Winter Laminitis

Winter Laminitis

Cold weather can trigger hoof pain for horses with metabolic issues. 

Here is the scenario:

You own a lovely Morgan mare.  You know the breed can be genetically predisposed to metabolic issues. Therefore, you keep her in a dry lot attached to a small track system (paddock paradise).  She is on a low sugar and starch diet and exercised regularly.  You even have her insulin tested every spring at her yearly wellness visit with her vet.

One winter day you get to the barn and notice her stride is a bit shorter than normal, the next day she is walking on eggshells, and the next she is clearly lame and standing in the typical laminitis stance.  Her hooves are cold to the touch and bute is not making her comfortable.  What is going on??

Winter Laminitis

Anecdotal evidence shows that cold weather can trigger hoof pain.  Horses who have experienced laminitis in the past can have damaged the vascular supply to their hooves.  Horses with no prior history of laminitis may still exhibit signs due to low grade laminitis that has gone undetected and/or high levels of cortisol.  Cortisol can increase the hooves response to vasoconstrictors (constriction of blood vessels). 

But how does this happen?!?

AVA (arteriovenous anastomosis) shunts inside the hoof are responsible for the cooling and warming of extremities by changing the direction of blood flow.  Have you ever wondered how a rabbit’s ears never freeze on cold nights? Tiny shunts control the blood flow.  There are an estimated 500 shunts per square centimeter in the hoof.

In normal hooves, these shunts allow increased blood flow in cold weather.  It has been hypothesized that when these shunts are damaged blood flow decreases.  This is why hooves feel cool to the touch.

We’ve talked about Rabbits, now let’s talk about bears.  When a bear hibernates in the winter the cold weather triggers a slower metabolism.  This is an element of Insulin Resistance. It is well documented in other species that insulin can fluctuate in cold temperatures.  When you combine damaged AVA shunts with elevated insulin and cortisol it is a recipe for disaster.

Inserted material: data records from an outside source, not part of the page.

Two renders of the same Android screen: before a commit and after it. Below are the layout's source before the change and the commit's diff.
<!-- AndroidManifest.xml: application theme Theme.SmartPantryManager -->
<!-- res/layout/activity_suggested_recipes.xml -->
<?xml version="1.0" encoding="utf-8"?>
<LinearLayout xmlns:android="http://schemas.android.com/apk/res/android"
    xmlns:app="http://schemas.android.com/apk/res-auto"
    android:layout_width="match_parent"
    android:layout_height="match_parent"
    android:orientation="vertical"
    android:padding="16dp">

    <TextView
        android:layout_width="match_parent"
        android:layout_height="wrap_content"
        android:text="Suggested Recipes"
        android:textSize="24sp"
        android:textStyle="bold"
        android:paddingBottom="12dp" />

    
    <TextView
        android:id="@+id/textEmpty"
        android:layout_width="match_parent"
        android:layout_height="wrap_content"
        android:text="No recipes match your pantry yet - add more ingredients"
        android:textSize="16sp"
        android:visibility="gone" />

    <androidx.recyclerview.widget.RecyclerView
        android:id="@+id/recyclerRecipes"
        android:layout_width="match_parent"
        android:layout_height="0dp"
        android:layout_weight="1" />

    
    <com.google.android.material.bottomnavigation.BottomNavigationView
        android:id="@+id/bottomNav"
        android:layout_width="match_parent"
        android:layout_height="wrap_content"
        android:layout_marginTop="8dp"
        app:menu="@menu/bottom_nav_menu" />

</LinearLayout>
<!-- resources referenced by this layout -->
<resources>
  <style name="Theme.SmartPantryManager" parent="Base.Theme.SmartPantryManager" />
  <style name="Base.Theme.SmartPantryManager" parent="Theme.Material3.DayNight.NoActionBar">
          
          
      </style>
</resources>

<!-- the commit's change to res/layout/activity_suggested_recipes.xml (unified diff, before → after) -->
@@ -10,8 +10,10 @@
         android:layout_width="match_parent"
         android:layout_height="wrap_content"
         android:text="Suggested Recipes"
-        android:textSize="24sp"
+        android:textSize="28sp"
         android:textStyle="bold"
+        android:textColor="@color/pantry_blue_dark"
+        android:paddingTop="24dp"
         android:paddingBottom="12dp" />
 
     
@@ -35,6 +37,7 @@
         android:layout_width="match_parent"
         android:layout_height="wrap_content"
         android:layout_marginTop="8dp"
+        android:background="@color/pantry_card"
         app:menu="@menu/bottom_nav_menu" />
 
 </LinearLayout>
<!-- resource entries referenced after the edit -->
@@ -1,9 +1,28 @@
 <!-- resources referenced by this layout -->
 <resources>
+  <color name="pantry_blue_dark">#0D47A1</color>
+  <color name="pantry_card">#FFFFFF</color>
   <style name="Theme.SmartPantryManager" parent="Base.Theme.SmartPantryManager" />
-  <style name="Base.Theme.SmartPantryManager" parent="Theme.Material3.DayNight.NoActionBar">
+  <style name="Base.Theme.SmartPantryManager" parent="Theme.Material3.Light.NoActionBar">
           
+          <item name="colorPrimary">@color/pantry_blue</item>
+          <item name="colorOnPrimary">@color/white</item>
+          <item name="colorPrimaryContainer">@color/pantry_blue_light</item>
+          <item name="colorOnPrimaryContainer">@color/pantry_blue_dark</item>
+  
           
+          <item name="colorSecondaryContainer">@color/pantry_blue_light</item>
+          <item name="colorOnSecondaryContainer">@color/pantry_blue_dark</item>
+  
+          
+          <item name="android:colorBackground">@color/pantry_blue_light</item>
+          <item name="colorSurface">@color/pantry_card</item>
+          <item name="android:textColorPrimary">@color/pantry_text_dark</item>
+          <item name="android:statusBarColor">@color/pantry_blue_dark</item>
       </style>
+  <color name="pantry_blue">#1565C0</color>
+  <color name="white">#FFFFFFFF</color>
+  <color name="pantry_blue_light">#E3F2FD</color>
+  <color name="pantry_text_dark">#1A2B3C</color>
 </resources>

What can you do to help?

1. Keep your horse warm.

Use a blanket and wrap his or her legs.  Some options on wrapping legs include using shipping boots, wool socks pulled up over the hoof/leg with hoof boots put over them, or Whinny Warmers.

2. Deep bedding.

3. Adaptogens.

These are herbs that can help regulate cortisol.  APF is a good one.  Dose is 10mls 1-2 times per day.

4. Uckele Laminox.

Laminox contains Arginine and Jiaogulan to promote circulation